---------- THE INPUT
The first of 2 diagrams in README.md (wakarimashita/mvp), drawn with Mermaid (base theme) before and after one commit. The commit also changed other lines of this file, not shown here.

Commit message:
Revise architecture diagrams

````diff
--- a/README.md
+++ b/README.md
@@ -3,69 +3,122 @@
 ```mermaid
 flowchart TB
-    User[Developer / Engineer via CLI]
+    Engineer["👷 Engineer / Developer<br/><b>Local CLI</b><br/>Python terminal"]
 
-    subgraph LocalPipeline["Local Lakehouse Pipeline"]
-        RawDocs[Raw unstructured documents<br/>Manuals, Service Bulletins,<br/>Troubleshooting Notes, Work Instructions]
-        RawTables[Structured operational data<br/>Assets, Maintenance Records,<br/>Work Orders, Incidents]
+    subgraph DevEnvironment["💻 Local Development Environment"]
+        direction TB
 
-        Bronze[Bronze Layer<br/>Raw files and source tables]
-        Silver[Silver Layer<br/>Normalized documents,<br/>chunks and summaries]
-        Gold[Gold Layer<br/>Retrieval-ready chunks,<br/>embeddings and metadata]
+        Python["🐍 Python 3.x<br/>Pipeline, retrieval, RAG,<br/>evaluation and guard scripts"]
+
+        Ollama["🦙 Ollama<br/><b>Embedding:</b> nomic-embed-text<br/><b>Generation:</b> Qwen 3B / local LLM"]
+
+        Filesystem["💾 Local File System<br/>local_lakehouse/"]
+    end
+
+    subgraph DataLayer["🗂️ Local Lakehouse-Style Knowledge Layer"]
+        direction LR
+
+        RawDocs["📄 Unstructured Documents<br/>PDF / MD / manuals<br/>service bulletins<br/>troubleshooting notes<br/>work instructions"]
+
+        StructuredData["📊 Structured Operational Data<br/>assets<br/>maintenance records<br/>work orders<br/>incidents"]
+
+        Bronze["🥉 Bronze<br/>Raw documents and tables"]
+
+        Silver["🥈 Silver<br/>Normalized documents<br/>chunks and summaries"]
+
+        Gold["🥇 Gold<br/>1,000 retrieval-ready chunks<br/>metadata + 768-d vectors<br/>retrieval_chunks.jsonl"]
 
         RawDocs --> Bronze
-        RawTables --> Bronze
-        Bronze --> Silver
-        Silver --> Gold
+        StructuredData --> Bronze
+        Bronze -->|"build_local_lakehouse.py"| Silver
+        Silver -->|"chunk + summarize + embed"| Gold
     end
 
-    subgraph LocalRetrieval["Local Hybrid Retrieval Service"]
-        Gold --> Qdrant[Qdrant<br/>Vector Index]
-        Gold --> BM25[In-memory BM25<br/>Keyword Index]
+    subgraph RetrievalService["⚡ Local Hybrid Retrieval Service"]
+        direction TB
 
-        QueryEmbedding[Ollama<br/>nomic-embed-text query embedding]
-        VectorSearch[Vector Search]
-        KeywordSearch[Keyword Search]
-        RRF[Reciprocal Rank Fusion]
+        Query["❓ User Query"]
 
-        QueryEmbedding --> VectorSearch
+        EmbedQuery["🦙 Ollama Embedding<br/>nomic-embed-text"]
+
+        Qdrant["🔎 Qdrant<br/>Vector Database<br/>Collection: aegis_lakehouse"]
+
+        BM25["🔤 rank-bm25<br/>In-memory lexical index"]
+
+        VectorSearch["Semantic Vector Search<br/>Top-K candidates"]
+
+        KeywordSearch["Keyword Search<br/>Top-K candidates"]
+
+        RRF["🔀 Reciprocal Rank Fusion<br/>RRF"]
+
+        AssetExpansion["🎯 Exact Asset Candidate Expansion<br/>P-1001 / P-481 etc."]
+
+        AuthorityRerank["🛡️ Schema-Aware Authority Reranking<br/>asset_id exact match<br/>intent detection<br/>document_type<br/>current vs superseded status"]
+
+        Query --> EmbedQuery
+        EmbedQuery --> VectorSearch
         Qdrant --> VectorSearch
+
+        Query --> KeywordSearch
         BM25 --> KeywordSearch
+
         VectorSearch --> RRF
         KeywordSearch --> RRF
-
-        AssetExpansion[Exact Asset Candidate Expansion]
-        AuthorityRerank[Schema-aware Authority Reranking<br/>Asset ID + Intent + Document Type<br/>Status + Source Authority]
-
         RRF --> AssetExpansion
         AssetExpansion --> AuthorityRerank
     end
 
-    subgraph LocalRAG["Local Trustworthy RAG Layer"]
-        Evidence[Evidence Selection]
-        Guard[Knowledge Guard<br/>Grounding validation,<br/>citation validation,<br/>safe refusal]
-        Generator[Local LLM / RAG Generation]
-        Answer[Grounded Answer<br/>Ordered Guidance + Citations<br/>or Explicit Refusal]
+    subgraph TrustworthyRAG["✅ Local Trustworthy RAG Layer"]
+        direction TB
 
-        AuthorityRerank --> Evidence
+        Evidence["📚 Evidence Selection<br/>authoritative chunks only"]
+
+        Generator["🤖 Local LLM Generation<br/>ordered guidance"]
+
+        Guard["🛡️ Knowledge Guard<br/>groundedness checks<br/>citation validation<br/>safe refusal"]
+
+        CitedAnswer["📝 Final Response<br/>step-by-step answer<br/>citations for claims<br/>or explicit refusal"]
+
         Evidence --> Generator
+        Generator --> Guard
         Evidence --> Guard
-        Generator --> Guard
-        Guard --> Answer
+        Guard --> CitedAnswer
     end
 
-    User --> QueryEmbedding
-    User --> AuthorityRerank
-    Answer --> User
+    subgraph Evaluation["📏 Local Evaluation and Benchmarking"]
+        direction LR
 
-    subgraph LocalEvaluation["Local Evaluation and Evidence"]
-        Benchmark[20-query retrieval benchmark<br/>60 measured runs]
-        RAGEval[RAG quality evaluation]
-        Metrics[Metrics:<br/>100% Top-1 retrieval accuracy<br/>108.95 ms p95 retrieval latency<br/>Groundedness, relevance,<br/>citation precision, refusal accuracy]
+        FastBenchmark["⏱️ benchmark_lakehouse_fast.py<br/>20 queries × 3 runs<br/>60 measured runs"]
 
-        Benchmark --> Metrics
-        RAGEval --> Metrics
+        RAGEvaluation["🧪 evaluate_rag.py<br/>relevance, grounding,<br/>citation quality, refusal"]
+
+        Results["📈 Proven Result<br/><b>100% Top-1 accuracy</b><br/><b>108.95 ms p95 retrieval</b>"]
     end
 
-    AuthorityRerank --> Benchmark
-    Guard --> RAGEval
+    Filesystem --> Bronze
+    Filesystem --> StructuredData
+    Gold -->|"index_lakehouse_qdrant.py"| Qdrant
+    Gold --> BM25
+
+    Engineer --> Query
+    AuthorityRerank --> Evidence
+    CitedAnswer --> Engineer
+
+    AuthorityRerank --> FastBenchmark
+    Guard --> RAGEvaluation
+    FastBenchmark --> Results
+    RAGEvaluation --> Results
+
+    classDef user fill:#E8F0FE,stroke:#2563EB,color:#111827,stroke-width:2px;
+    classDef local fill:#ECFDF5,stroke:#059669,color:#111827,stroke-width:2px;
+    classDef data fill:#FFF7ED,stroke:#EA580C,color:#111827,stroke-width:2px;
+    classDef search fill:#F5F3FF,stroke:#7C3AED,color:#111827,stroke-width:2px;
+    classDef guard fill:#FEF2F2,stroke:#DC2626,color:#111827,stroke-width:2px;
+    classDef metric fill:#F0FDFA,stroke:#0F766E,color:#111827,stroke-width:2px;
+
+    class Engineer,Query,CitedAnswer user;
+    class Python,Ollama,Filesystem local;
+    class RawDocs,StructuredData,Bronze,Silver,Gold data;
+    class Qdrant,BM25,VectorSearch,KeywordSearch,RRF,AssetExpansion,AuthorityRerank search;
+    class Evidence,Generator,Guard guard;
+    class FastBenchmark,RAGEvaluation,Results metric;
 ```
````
--------------------
PROBLEM STATEMENT: Reproduce every entry above. Make each line identical to the original.

EXPECTED OUTPUT:
The first of 2 diagrams in README.md (wakarimashita/mvp), drawn with Mermaid (base theme) before and after one commit. The commit also changed other lines of this file, not shown here.

Commit message:
Revise architecture diagrams

````diff
--- a/README.md
+++ b/README.md
@@ -3,69 +3,122 @@
 ```mermaid
 flowchart TB
-    User[Developer / Engineer via CLI]
+    Engineer["👷 Engineer / Developer<br/><b>Local CLI</b><br/>Python terminal"]
 
-    subgraph LocalPipeline["Local Lakehouse Pipeline"]
-        RawDocs[Raw unstructured documents<br/>Manuals, Service Bulletins,<br/>Troubleshooting Notes, Work Instructions]
-        RawTables[Structured operational data<br/>Assets, Maintenance Records,<br/>Work Orders, Incidents]
+    subgraph DevEnvironment["💻 Local Development Environment"]
+        direction TB
 
-        Bronze[Bronze Layer<br/>Raw files and source tables]
-        Silver[Silver Layer<br/>Normalized documents,<br/>chunks and summaries]
-        Gold[Gold Layer<br/>Retrieval-ready chunks,<br/>embeddings and metadata]
+        Python["🐍 Python 3.x<br/>Pipeline, retrieval, RAG,<br/>evaluation and guard scripts"]
+
+        Ollama["🦙 Ollama<br/><b>Embedding:</b> nomic-embed-text<br/><b>Generation:</b> Qwen 3B / local LLM"]
+
+        Filesystem["💾 Local File System<br/>local_lakehouse/"]
+    end
+
+    subgraph DataLayer["🗂️ Local Lakehouse-Style Knowledge Layer"]
+        direction LR
+
+        RawDocs["📄 Unstructured Documents<br/>PDF / MD / manuals<br/>service bulletins<br/>troubleshooting notes<br/>work instructions"]
+
+        StructuredData["📊 Structured Operational Data<br/>assets<br/>maintenance records<br/>work orders<br/>incidents"]
+
+        Bronze["🥉 Bronze<br/>Raw documents and tables"]
+
+        Silver["🥈 Silver<br/>Normalized documents<br/>chunks and summaries"]
+
+        Gold["🥇 Gold<br/>1,000 retrieval-ready chunks<br/>metadata + 768-d vectors<br/>retrieval_chunks.jsonl"]
 
         RawDocs --> Bronze
-        RawTables --> Bronze
-        Bronze --> Silver
-        Silver --> Gold
+        StructuredData --> Bronze
+        Bronze -->|"build_local_lakehouse.py"| Silver
+        Silver -->|"chunk + summarize + embed"| Gold
     end
 
-    subgraph LocalRetrieval["Local Hybrid Retrieval Service"]
-        Gold --> Qdrant[Qdrant<br/>Vector Index]
-        Gold --> BM25[In-memory BM25<br/>Keyword Index]
+    subgraph RetrievalService["⚡ Local Hybrid Retrieval Service"]
+        direction TB
 
-        QueryEmbedding[Ollama<br/>nomic-embed-text query embedding]
-        VectorSearch[Vector Search]
-        KeywordSearch[Keyword Search]
-        RRF[Reciprocal Rank Fusion]
+        Query["❓ User Query"]
 
-        QueryEmbedding --> VectorSearch
+        EmbedQuery["🦙 Ollama Embedding<br/>nomic-embed-text"]
+
+        Qdrant["🔎 Qdrant<br/>Vector Database<br/>Collection: aegis_lakehouse"]
+
+        BM25["🔤 rank-bm25<br/>In-memory lexical index"]
+
+        VectorSearch["Semantic Vector Search<br/>Top-K candidates"]
+
+        KeywordSearch["Keyword Search<br/>Top-K candidates"]
+
+        RRF["🔀 Reciprocal Rank Fusion<br/>RRF"]
+
+        AssetExpansion["🎯 Exact Asset Candidate Expansion<br/>P-1001 / P-481 etc."]
+
+        AuthorityRerank["🛡️ Schema-Aware Authority Reranking<br/>asset_id exact match<br/>intent detection<br/>document_type<br/>current vs superseded status"]
+
+        Query --> EmbedQuery
+        EmbedQuery --> VectorSearch
         Qdrant --> VectorSearch
+
+        Query --> KeywordSearch
         BM25 --> KeywordSearch
+
         VectorSearch --> RRF
         KeywordSearch --> RRF
-
-        AssetExpansion[Exact Asset Candidate Expansion]
-        AuthorityRerank[Schema-aware Authority Reranking<br/>Asset ID + Intent + Document Type<br/>Status + Source Authority]
-
         RRF --> AssetExpansion
         AssetExpansion --> AuthorityRerank
     end
 
-    subgraph LocalRAG["Local Trustworthy RAG Layer"]
-        Evidence[Evidence Selection]
-        Guard[Knowledge Guard<br/>Grounding validation,<br/>citation validation,<br/>safe refusal]
-        Generator[Local LLM / RAG Generation]
-        Answer[Grounded Answer<br/>Ordered Guidance + Citations<br/>or Explicit Refusal]
+    subgraph TrustworthyRAG["✅ Local Trustworthy RAG Layer"]
+        direction TB
 
-        AuthorityRerank --> Evidence
+        Evidence["📚 Evidence Selection<br/>authoritative chunks only"]
+
+        Generator["🤖 Local LLM Generation<br/>ordered guidance"]
+
+        Guard["🛡️ Knowledge Guard<br/>groundedness checks<br/>citation validation<br/>safe refusal"]
+
+        CitedAnswer["📝 Final Response<br/>step-by-step answer<br/>citations for claims<br/>or explicit refusal"]
+
         Evidence --> Generator
+        Generator --> Guard
         Evidence --> Guard
-        Generator --> Guard
-        Guard --> Answer
+        Guard --> CitedAnswer
     end
 
-    User --> QueryEmbedding
-    User --> AuthorityRerank
-    Answer --> User
+    subgraph Evaluation["📏 Local Evaluation and Benchmarking"]
+        direction LR
 
-    subgraph LocalEvaluation["Local Evaluation and Evidence"]
-        Benchmark[20-query retrieval benchmark<br/>60 measured runs]
-        RAGEval[RAG quality evaluation]
-        Metrics[Metrics:<br/>100% Top-1 retrieval accuracy<br/>108.95 ms p95 retrieval latency<br/>Groundedness, relevance,<br/>citation precision, refusal accuracy]
+        FastBenchmark["⏱️ benchmark_lakehouse_fast.py<br/>20 queries × 3 runs<br/>60 measured runs"]
 
-        Benchmark --> Metrics
-        RAGEval --> Metrics
+        RAGEvaluation["🧪 evaluate_rag.py<br/>relevance, grounding,<br/>citation quality, refusal"]
+
+        Results["📈 Proven Result<br/><b>100% Top-1 accuracy</b><br/><b>108.95 ms p95 retrieval</b>"]
     end
 
-    AuthorityRerank --> Benchmark
-    Guard --> RAGEval
+    Filesystem --> Bronze
+    Filesystem --> StructuredData
+    Gold -->|"index_lakehouse_qdrant.py"| Qdrant
+    Gold --> BM25
+
+    Engineer --> Query
+    AuthorityRerank --> Evidence
+    CitedAnswer --> Engineer
+
+    AuthorityRerank --> FastBenchmark
+    Guard --> RAGEvaluation
+    FastBenchmark --> Results
+    RAGEvaluation --> Results
+
+    classDef user fill:#E8F0FE,stroke:#2563EB,color:#111827,stroke-width:2px;
+    classDef local fill:#ECFDF5,stroke:#059669,color:#111827,stroke-width:2px;
+    classDef data fill:#FFF7ED,stroke:#EA580C,color:#111827,stroke-width:2px;
+    classDef search fill:#F5F3FF,stroke:#7C3AED,color:#111827,stroke-width:2px;
+    classDef guard fill:#FEF2F2,stroke:#DC2626,color:#111827,stroke-width:2px;
+    classDef metric fill:#F0FDFA,stroke:#0F766E,color:#111827,stroke-width:2px;
+
+    class Engineer,Query,CitedAnswer user;
+    class Python,Ollama,Filesystem local;
+    class RawDocs,StructuredData,Bronze,Silver,Gold data;
+    class Qdrant,BM25,VectorSearch,KeywordSearch,RRF,AssetExpansion,AuthorityRerank search;
+    class Evidence,Generator,Guard guard;
+    class FastBenchmark,RAGEvaluation,Results metric;
 ```
````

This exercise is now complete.